ISSN (Print) - 0012-9976 | ISSN (Online) - 2349-8846

Articles By merit

Of Merit and Supreme Court: A Tale of Imagined Superiority and Artificial Thresholds

In his thought-provoking work, the Tyranny of Merit, Michael Sandel raises a fundamental question—would a perfect meritocracy be just? Sandel answers in the negative based on the following reasoning—the meritocratic ideal does not remedy inequality rather justifies it. But inequality, even of the type that results because of merit, is not justified for it “ignores the moral arbitrariness of talent and inflates the moral significance of effort.” Though Sandel has challenged the utility of merit powerfully, he is not the first one to do so. The utility of merit as an ideal in achieving an equal society has been questioned since much earlier. Interestingly however in the Indian constitutional jurisprudence on reservation, merit has been consistently invoked and treated as an inviolate ideal. The Supreme Court has rarely, if ever, questioned the idea of merit itself and its utility for the Indian society. Even the Court’s most transformative pronouncements on reservation have remained limited to either broadening the rigid understanding of merit or remedying social and institutional inequality by enhancing the scope of doctrine of equality of opportunity so that meritocratic ideal may be truly achieved. However, this approach of the Court has ensured that importance of the idea of merit remains intact. The article argues that the emphasis of the Supreme Court on merit is responsible for the situation where reservation is evaluated through a meritocratic lens leading to a dilution of the empowering nature of reservation.

Degrading the Delight of Degree Education

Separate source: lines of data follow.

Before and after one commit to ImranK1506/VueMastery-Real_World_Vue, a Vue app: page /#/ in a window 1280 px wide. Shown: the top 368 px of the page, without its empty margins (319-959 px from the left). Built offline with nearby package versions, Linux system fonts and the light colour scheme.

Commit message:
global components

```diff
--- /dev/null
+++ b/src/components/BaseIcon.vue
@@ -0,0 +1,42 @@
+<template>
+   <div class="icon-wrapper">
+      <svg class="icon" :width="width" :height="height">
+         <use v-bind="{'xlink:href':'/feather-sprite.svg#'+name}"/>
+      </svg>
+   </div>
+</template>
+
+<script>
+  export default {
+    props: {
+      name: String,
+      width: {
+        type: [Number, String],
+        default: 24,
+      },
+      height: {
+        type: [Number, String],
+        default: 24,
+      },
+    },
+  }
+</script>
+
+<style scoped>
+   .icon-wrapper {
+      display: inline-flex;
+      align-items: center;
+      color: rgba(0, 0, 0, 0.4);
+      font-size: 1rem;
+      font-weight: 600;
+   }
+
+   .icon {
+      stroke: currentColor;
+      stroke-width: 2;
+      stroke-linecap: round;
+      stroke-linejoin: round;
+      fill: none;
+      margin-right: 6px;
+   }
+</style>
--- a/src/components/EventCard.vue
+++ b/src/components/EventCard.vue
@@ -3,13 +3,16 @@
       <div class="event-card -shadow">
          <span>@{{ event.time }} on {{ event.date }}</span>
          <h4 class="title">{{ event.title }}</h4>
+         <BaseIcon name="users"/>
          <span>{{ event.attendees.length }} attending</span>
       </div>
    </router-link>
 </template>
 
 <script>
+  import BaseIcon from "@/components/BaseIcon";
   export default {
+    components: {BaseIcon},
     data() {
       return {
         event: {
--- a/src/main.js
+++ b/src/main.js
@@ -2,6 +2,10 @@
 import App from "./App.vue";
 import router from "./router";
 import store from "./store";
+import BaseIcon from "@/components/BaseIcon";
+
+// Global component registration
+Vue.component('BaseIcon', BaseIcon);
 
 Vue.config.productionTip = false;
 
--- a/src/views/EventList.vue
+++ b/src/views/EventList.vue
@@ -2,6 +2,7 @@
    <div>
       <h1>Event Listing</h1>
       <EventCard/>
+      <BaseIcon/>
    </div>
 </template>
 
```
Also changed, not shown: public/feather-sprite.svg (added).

The merit-based undergraduate admissions in the University of Delhi got mired in controversies in the name of region and ideology to the extent of terming it as “marks jihad.” After the first cut-off list of DU undergraduate admission 2021, many students with a perfect score of 100% got admitted, predominantly belonging to the Kerala board, thus provoking nepharious remarks of “marks jihad.” The bottom-line argument was that admission in DU, a central university, should be merit-based and accesible to all. The National Education Policy has to suggest ways to accommodate a larger number of students to ensure quality undergraduate education. As a national university, DU needs to facilitate distinctive plurality by adopting more inclusive admission policies and making its teaching–learning more global.

The Impossibility of ‘Dalit Studies’

The meaning and implications of the presence of “Dalit studies” in the pedagogical content of higher education in India need to be analysed. “Dalit studies” seeks to intervene into such a space of pedagogical practices and institutional policies in higher education which may have grudgingly accepted the physical presence of the Dalit through affirmative action, but which has nonetheless historically overlooked the thought of the Dalit.